Workers in Washington state are making more money these days, according to the latest findings from the state Employment Security Department.
For the first time in history, the average annual wage has passed the $50,000 mark to $51,595 in 2012. That’s an increase of 3.4 percent, the agency said.
The average weekly wage climbed from $959 to $992. The figures only include wages covered by unemployment insurance.
The agency said much of the increase was driven by a 6.1 percent hike in the number of insured workers earning more than $75,000. The average number of Washington workers covered by unemployment grew by 1.9 percent — or 52,519 people. Total earnings increased 5.4 percent, or by $7.4 billion.
The average annual wage is the basis for calculating unemployment benefits for jobless workers. The minimum weekly benefit is calculated at 15 percent of the average weekly wage. That will increase by $5 to $148 for claims opened on or after July 7. Meanwhile, the maximum weekly benefit, calculated at 63 percent of the average weekly wage, will jump by $20 to $624. Roughly 18 percent of current unemployment-insurance claims are paid the maximum benefit, while 7 percent are paid the minimum.
Apart from unemployment benefits, the average annual wage is also used to compute employer’s unemployment taxes. Starting next year, employers will pay unemployment taxes on the first $41,300 paid to each employee, up from $39,800 this year.

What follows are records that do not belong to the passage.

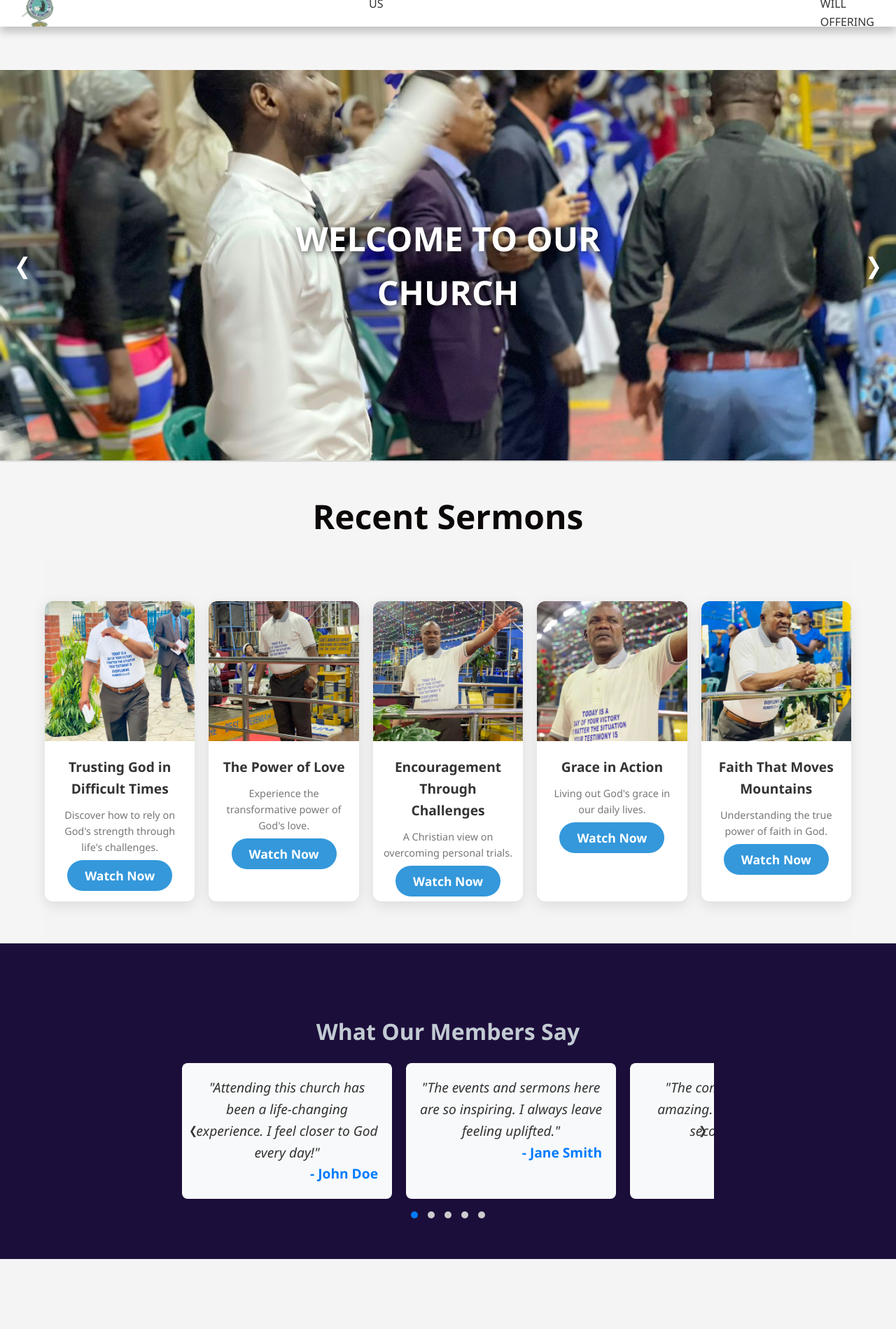
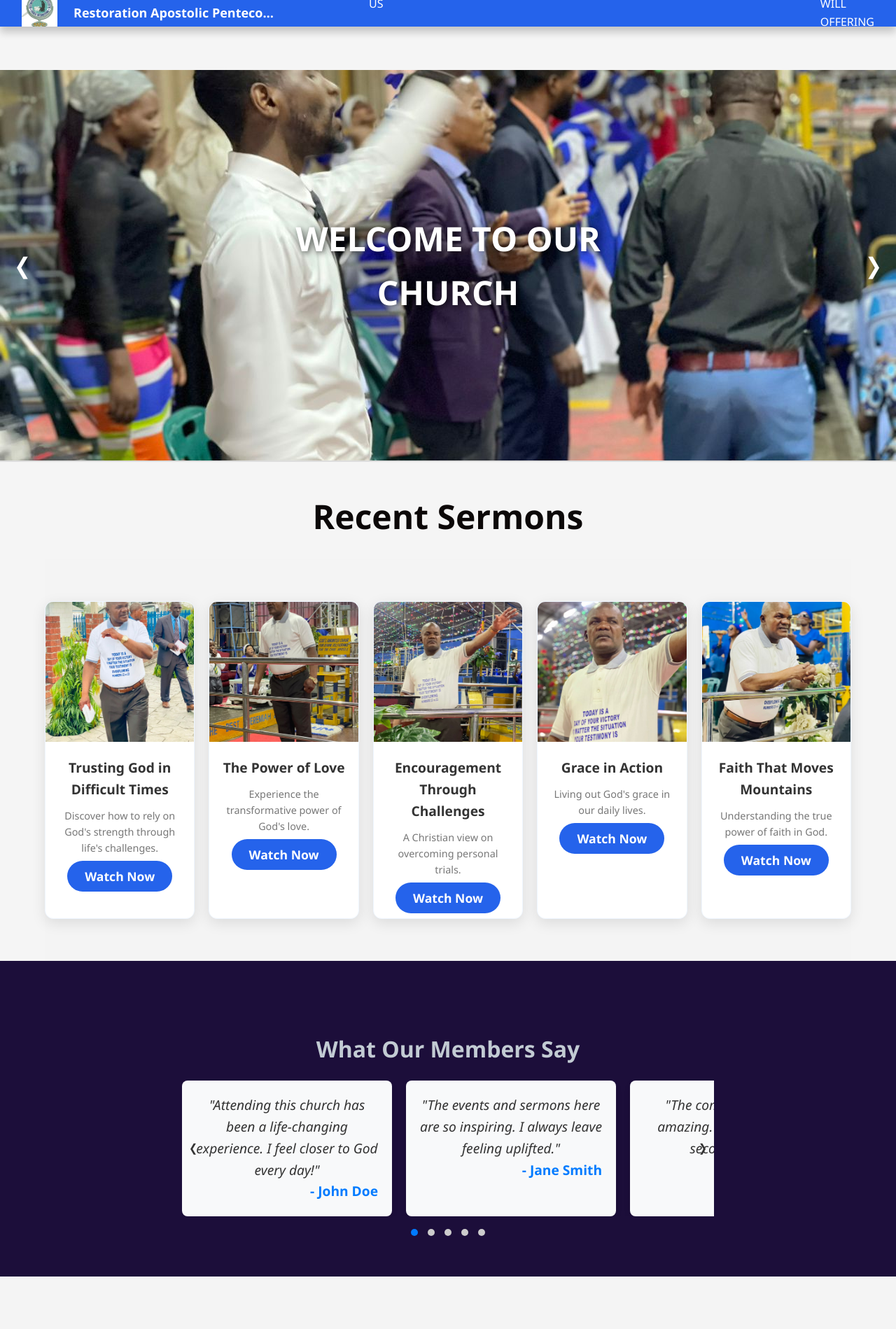
Before and after one commit to RAPICCOMP/RAPIC_CHURCH, a PHP site: page /index.html in a window 1280 px wide. Shown: the top 1899 px of the page at 70% size. Run offline with PHP 8.4, Linux system fonts and the light colour scheme.

Commit message:
Theme: apply white + blue palette across navbar, buttons, links, dropdowns, sections, and footer

```diff
--- a/style.css
+++ b/style.css
@@ -1,4 +1,61 @@
+/* ===== White + Blue Theme Overrides ===== */
+:root {
+  --blue-50: #eff6ff;
+  --blue-100: #dbeafe;
+  --blue-200: #bfdbfe;
+  --blue-300: #93c5fd;
+  --blue-400: #60a5fa;
+  --blue-500: #3b82f6;
+  --blue-600: #2563eb; /* primary */
+  --blue-700: #1d4ed8;
+  --blue-800: #1e40af; /* dark */
+  --ink-900: #0f172a; /* text */
+}
+
+body { background-color: #ffffff; color: var(--ink-900); }
+
+/* Navbar */
+.navbar { background-color: var(--blue-600) !important; color: #fff; }
+.navbar a { color: #fff !important; }
+.navbar a:hover { background-color: rgba(255,255,255,0.12) !important; color: #fff !important; }
+.navbar .logo:hover { color: var(--blue-100); }
+
+/* Buttons */
+.btn, .donate-button {
+  background-color: var(--blue-600) !important;
+  color: #fff !important;
+  border: none;
+}
+.btn:hover, .donate-button:hover { background-color: var(--blue-700) !important; }
+
+/* Links */
+a { color: var(--blue-700); }
+a:hover { color: var(--blue-800); }
+
+/* Cards and sections */
+section { background-color: #ffffff; }
+.sermon-card, .card, .event-card, .option-card { border: 1px solid var(--blue-50); }
+
+/* Dropdowns */
+.dropdown-menu { background-color: var(--blue-800) !important; }
+.dropdown-menu a { color: #fff !important; }
+.dropdown-menu a:hover { background-color: var(--blue-600) !important; color: #fff !important; }
+
+/* Tooltip */
+.tooltip { background: var(--blue-800) !important; }
+
+/* Footer */
+.footer { background-color: var(--blue-800) !important; color: #fff !important; }
+.footer a { color: var(--blue-300) !important; }
+.footer a:hover { color: #fff !important; }
+
+/* Accents */
+.nav-links a.active { color: var(--blue-300) !important; border-bottom-color: var(--blue-300) !important; }
+
+@import url('https://fonts.googleapis.com/css2?family=Playfair+Display:wght@400;600;700&family=Inter:wght@300;400;500;600;700&display=swap');
+
 /* General Styles */
+
 * {
     margin: 0;
     padding: 0;
@@ -6,7 +63,7 @@
 }
 
 body {
-    font-family: 'Roboto', sans-serif;
+    font-family: 'Inter', system-ui, -apple-system, Segoe UI, Roboto, 'Helvetica Neue', Arial, 'Noto Sans', 'Apple Color Emoji', 'Segoe UI Emoji', 'Segoe UI Symbol', sans-serif;
     color: #333;
     line-height: 1.6;
 }
@@ -20,6 +77,9 @@ body {
     top: 0;
     width: 100%;
     z-index: 100;
+    display: flex;
+    justify-content: space-between;
+    align-items: center;
 }
 
 .container {
```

The three industries with the highest wage growth in 2012 were the company management sector, up 17.6 percent; information, up 11.5 percent; and agriculture, up 11.5 percent.